*** Begin section ***

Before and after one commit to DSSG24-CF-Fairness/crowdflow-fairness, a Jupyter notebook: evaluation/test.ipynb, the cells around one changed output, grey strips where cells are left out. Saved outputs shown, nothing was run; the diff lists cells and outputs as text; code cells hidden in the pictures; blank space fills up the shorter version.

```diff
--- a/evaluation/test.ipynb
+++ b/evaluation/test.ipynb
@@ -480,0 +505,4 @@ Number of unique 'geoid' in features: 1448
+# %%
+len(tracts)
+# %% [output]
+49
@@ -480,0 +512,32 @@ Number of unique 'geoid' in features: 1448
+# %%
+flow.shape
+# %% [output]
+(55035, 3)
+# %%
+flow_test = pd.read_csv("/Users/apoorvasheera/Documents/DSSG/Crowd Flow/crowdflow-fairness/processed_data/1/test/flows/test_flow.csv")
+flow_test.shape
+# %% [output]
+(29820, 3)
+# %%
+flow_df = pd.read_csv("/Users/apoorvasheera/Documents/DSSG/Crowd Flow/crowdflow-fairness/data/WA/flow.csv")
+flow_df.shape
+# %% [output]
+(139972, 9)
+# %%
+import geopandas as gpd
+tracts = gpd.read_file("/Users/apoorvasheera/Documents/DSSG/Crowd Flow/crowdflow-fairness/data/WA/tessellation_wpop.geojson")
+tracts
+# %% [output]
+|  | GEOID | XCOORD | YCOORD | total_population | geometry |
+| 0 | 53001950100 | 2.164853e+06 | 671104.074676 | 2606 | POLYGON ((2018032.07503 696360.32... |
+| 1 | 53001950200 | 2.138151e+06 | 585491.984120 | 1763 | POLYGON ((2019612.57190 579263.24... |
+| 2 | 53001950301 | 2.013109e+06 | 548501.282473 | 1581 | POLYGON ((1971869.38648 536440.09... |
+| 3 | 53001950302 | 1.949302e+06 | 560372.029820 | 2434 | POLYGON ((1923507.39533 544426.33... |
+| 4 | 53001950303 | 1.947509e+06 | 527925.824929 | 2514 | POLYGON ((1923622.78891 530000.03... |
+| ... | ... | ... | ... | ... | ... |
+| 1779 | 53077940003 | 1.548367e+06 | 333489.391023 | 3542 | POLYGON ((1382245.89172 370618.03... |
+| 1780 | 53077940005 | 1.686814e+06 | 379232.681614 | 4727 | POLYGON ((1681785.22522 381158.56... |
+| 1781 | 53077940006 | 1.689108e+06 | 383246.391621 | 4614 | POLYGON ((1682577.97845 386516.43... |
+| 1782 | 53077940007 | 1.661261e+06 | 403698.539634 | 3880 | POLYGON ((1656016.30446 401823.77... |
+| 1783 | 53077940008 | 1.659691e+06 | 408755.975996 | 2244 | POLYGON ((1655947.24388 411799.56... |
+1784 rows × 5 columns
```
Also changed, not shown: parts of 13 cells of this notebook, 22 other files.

*** End section ***

**TASK TO COMPLETE**.
For every line of the entries holding the string "Number", add one to a tally; give the final figure only.

**TASK SOLUTION**.
2